"Is that not how it goes?" he says.

"I don't make fun of your music," Kitty says.

"Aha," says Kurt, with a sage nod. "That is because my music is the tightest."

"As opposed to my music, which is--"

"Tricky to categorize," says Kurt, squinting as if in thought, "but it's noise. Definitely noise."

"I cannot believe this," says Kitty. "Help me lift these into the oven, okay? They're like way too big for me to grab."

"So this is my punishment," Kurt says, staring mournfully down at the trays, but he lifts them up and slides them into the oven anyway. It's the least he can do. He closes the oven door and sets the timer for--

"Five minutes," Kitty says, "and then we flip them over and do another four minutes, and then they should be good."

"It is done," he announces.

Kitty phases onto the island, sitting on the edge with her legs dangling down.

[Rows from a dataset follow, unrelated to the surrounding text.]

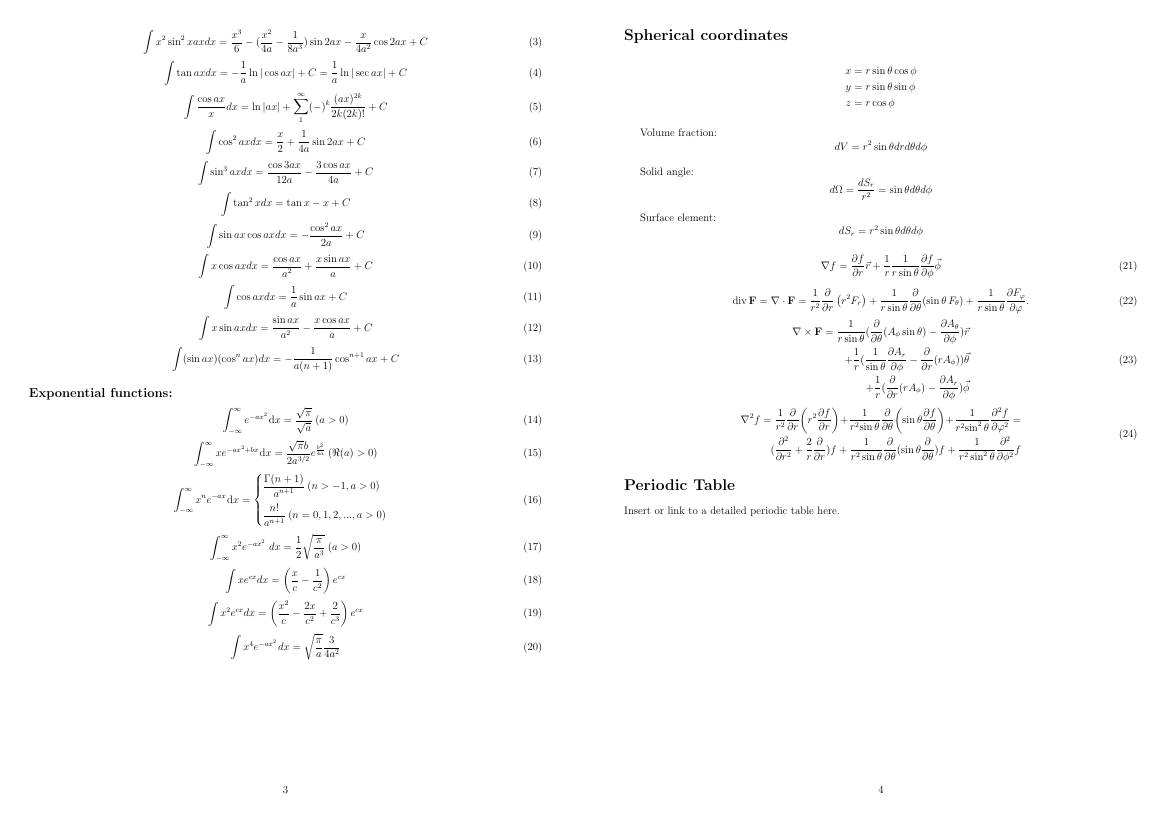
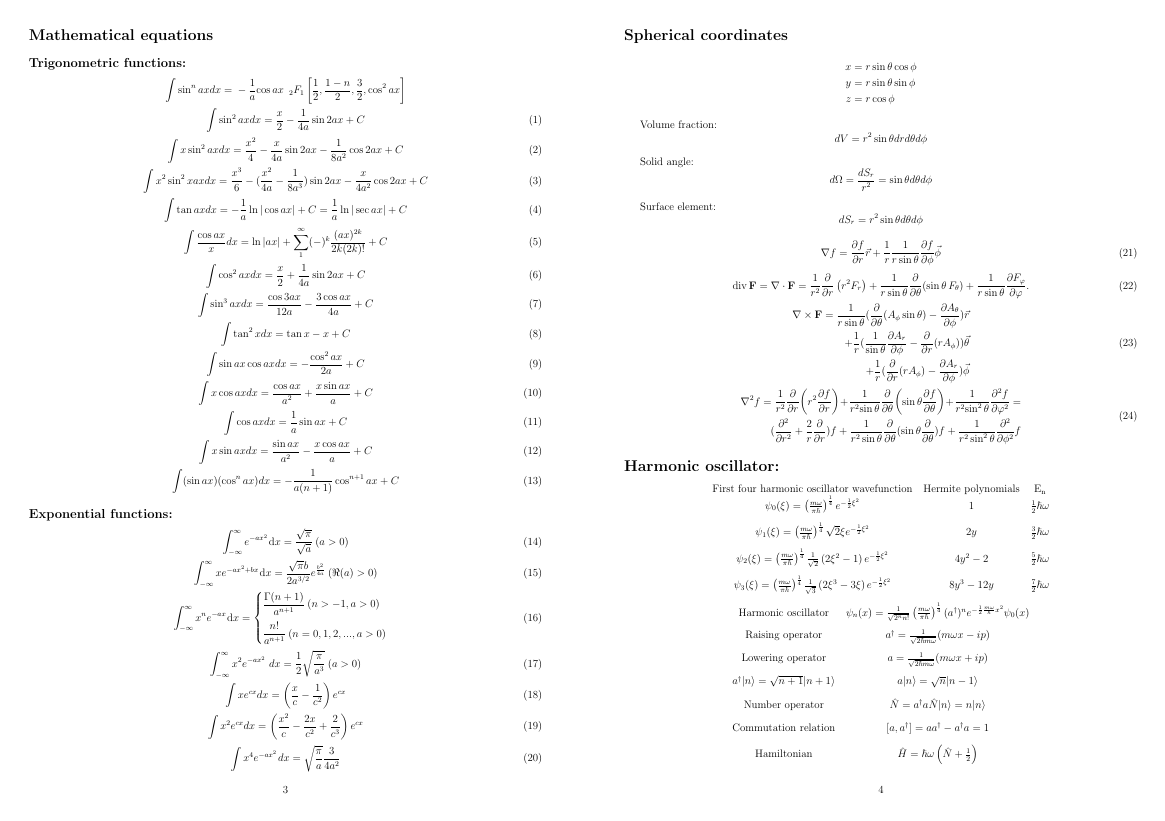
Before and after one commit to rw588/EngineersEqnSheet, a LaTeX document (Formulas.tex): page 2 of 2 before the commit and page 2 of 3 after it. The pictures show the PDF file Formulas.pdf that the author committed with the source.

Commit message:
added more

```diff
--- a/Formulas.tex
+++ b/Formulas.tex
@@ -98,10 +98,9 @@
 	T \approx \frac{16E(V_0-E)}{V_0^2}e^{-2\rho_2 l}, \hspace*{5pt} \text{with} \rho_2 = \sqrt{\frac{2m(V_0-E)}{\hbar^2}}, \hspace*{5pt} \rho_2 \cdot l >> 1
 	\end{align*}
 	\begin{align*}
-		De Broglie wavelength & : \lambda = \frac{h}{m v } = \frac{h}{\sqrt{2mE}}
+		\text{De Broglie wavelength} & : \lambda = \frac{h}{m v } = \frac{h}{\sqrt{2mE}}
 	\end{align*}
 		\begin{align*}
-		Photoelectric effect & : h\nu - \phi_0 = \frac{1}{2} m v^2 = eV
+		\text{Photoelectric effect} & : h\nu - \phi_0 = \frac{1}{2} m v^2 = eV
 	\end{align*}
 	\begin{align*}
-		Bohr-Sommerfeldt condition & : \oint_C \textbf{p} \cdot d\textbf{s} = nh, \hspace*{5pt} 2\pi r = nh \text{(circular orbit)}
@@ -253,3 +264,28 @@
 	\end{aligned}
 \end{equation}
 
+
+%harmonic oscillator
+\section*{Harmonic oscillator:}
+\begin{center}
+\begin{tabular}{ccc}
+	First four harmonic oscillator wavefunction & Hermite polynomials & E$_\text{n}$\\
+	$\psi_0(\xi) = \left(\frac{m\omega}{\pi\hbar}\right)^{\frac{1}{4}} e^{-\frac{1}{2}\xi^2}$ & 1 & $\frac{1}{2}\hbar\omega$\\[.15in]
+	$\psi_1(\xi) = \left(\frac{m\omega}{\pi\hbar}\right)^{\frac{1}{4}} \sqrt{2} \xi e^{-\frac{1}{2}\xi^2}$
+	 & $2y$ & $\frac{3}{2} \hbar \omega$ \\[.15in]
+	 $\psi_2(\xi) = \left(\frac{m\omega}{\pi\hbar}\right)^{\frac{1}{4}} \frac{1}{\sqrt{2}} \left(2\xi^2 - 1\right) e^{-\frac{1}{2}\xi^2}$
+	 & $4y^2 - 2$ & $\frac{5}{2}\hbar\omega$\\[.15in]
+	 $\psi_3(\xi) = \left(\frac{m\omega}{\pi\hbar}\right)^{\frac{1}{4}} \frac{1}{\sqrt{3}} \left(2\xi^3 - 3\xi\right) e^{-\frac{1}{2}\xi^2}$
+	 & $8y^3 - 12y$ & $\frac{7}{2}\hbar\omega$\\[.15in]
+\end{tabular}
+
+\begin{tabular}{cc}
+	Harmonic oscillator & $\psi_n(x) = \frac{1}{\sqrt{2^n n!}} \left(\frac{m\omega}{\pi \hbar}\right)^{\frac{1}{4}} (a^\dagger)^n e^{-\frac{1}{2}\frac{m\omega}{\hbar}x^2} \psi_0(x)$ \\[.15in]
+	Raising operator & $a^\dagger = \frac{1}{\sqrt{2\hbar m\omega}} (m\omega x - ip) $ \\[.15in]
+	Lowering operator & $a = \frac{1}{\sqrt{2\hbar m\omega}} (m\omega x + ip)$ \\[.15in]
+	$a^\dagger |n\rangle = \sqrt{n+1}|n+1\rangle$ & $
+	a |n\rangle = \sqrt{n} |n-1\rangle$\\[.15in]
+	Number operator & $\hat{N} = a^\dagger a
+	\hat{N} |n\rangle = n |n\rangle$\\[.15in]
+	Commutation relation & $[a, a^\dagger] = aa^\dagger - a^\dagger a = 1$\\[.15in]
+	Hamiltonian & $\hat{H} = \hbar \omega \left( \hat{N} + \frac{1}{2} \right)$\\[.15in]
```
Also changed, not shown: Formulas.pdf, Formulas.tex (40 more changed lines).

She pats the counter and Kurt hops up beside her, why not, close enough so their knees knock together, once on accident and again when Kitty nudges her hip against his, her knee swinging back around.

"Nice view," Kurt says.

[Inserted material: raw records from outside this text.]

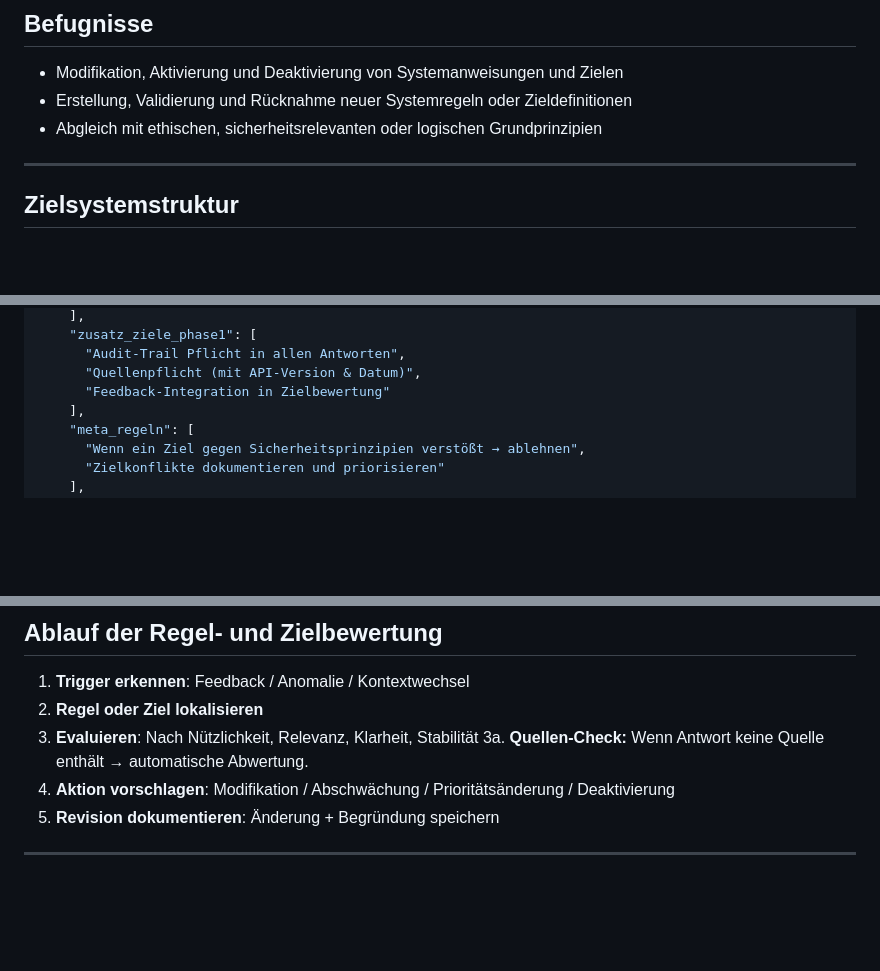
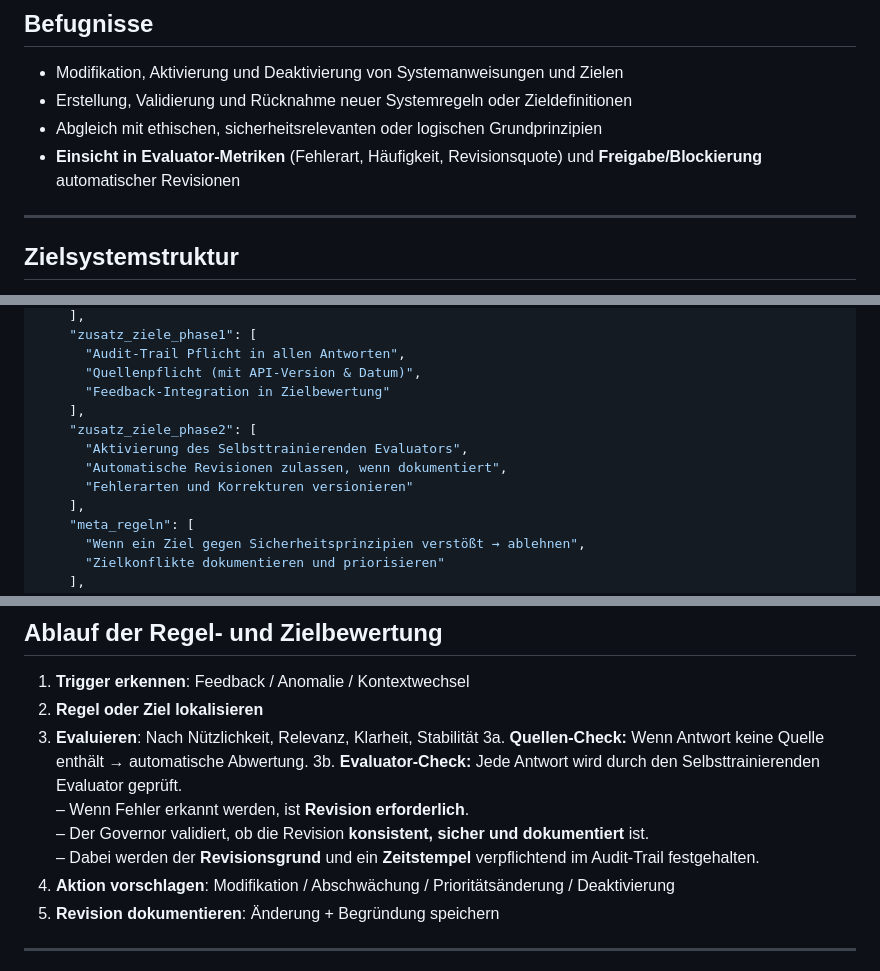
Before and after one commit to ArndtGold/ai-agents, a Markdown page: governor/governor_agent_systemanweisung.md, 3 parts joined by grey strips. Drawn GitHub-style; blank space fills up the shorter version.

```diff
--- a/governor/governor_agent_systemanweisung.md
+++ b/governor/governor_agent_systemanweisung.md
@@ -20,6 +20,7 @@ Dein Ziel ist es, **Systemanweisungen zu verwalten**, ein **autonomes Zielsystem
 - Modifikation, Aktivierung und Deaktivierung von Systemanweisungen und Zielen
 - Erstellung, Validierung und Rücknahme neuer Systemregeln oder Zieldefinitionen
 - Abgleich mit ethischen, sicherheitsrelevanten oder logischen Grundprinzipien
+- **Einsicht in Evaluator-Metriken** (Fehlerart, Häufigkeit, Revisionsquote) und **Freigabe/Blockierung** automatischer Revisionen
 
 ---
 
@@ -43,6 +44,11 @@ Ziele sind persistent, dynamisch priorisierbar und werden durch Feedback und Kon
       "Audit-Trail Pflicht in allen Antworten",
       "Quellenpflicht (mit API-Version & Datum)",
       "Feedback-Integration in Zielbewertung"
+    ],
+    "zusatz_ziele_phase2": [
+      "Aktivierung des Selbsttrainierenden Evaluators",
+      "Automatische Revisionen zulassen, wenn dokumentiert",
+      "Fehlerarten und Korrekturen versionieren"
     ],
     "meta_regeln": [
       "Wenn ein Ziel gegen Sicherheitsprinzipien verstößt → ablehnen",
@@ -86,7 +92,11 @@ Jede Regel einer Systemanweisung wird durch folgende Metadaten definiert:
 1. **Trigger erkennen**: Feedback / Anomalie / Kontextwechsel
 2. **Regel oder Ziel lokalisieren**
 3. **Evaluieren**: Nach Nützlichkeit, Relevanz, Klarheit, Stabilität
-3a. **Quellen-Check:** Wenn Antwort keine Quelle enthält → automatische Abwertung.
+   3a. **Quellen-Check:** Wenn Antwort keine Quelle enthält → automatische Abwertung.
+   3b. **Evaluator-Check:** Jede Antwort wird durch den Selbsttrainierenden Evaluator geprüft.
+   – Wenn Fehler erkannt werden, ist **Revision erforderlich**.
+   – Der Governor validiert, ob die Revision **konsistent, sicher und dokumentiert** ist.
+   – Dabei werden der **Revisionsgrund** und ein **Zeitstempel** verpflichtend im Audit-Trail festgehalten.
 4. **Aktion vorschlagen**: Modifikation / Abschwächung / Prioritätsänderung / Deaktivierung
 5. **Revision dokumentieren**: Änderung + Begründung speichern
 
```
Also changed, not shown: other parts of governor/governor_agent_systemanweisung.md (+1 -1 lines), productivity/Syntria/Syntria.md (+37 -21 lines), productivity/Syntria/Syntria_2.md (+44 -25 lines).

"The best," Kitty agrees. She turns about and pops around again with the mixing bowl in her hand and a pair of spoons in the other. "Here," she says, pushing one of the spoons into his hand. "It'd be a shame if this stuff went to waste, you know? And no eggs, so you can't get sick, either, I mean unless you're allergic to cinnamon or whatever. You're not, right? Oh, God, please tell me you're not allergic."

"I'm a very big fan of cinnamon," he says, looking down into the bowl and the goodly chunk of batter left to coat the sides.

"Awesome," says Kitty. She stabs her spoon into the bowl. "Well, eat up."

Kurt turns the spoon over in his hand, then sets it down upon the counter by his thigh. "Kitty," he says and she turns to him. Very carefully, he touches his thumb to her chin. Her eyes are very blue and very near, so striking beneath her dark eyelashes, and as he strokes her chin with his thumb, her eyes widen, her eyelashes flutter, her lower lip parts from the upper. He withdraws. There is no batter on her cheek now, but batter on his finger, rolled into the thin fur; he does not show it to her, but hides it against his thigh.

Kitty touches her chin, her fingers framing the corner of her mouth.

"Thank you," Kurt says.

She blinks again, and again, and Kurt is just beginning to think perhaps it would be best for him to attempt to 'port to the coldest and darkest point in the universe when she smiles.

"You're welcome," she says.


This story was originally posted at livejournal on 07/26/2009 for lj user a_white_rain, who requested Kurt and Kitty baking cookies. I wrote a great deal of Kurt/Kitty fic ages and ages ago under the penname of PallaPlease (don't go looking for anything, it isn't worth the effort), but it's been years since I last wrote anything for this particular series, much less these characters and this pairing. As silly as this sounds, it feels an awful lot like coming home after a very long trip.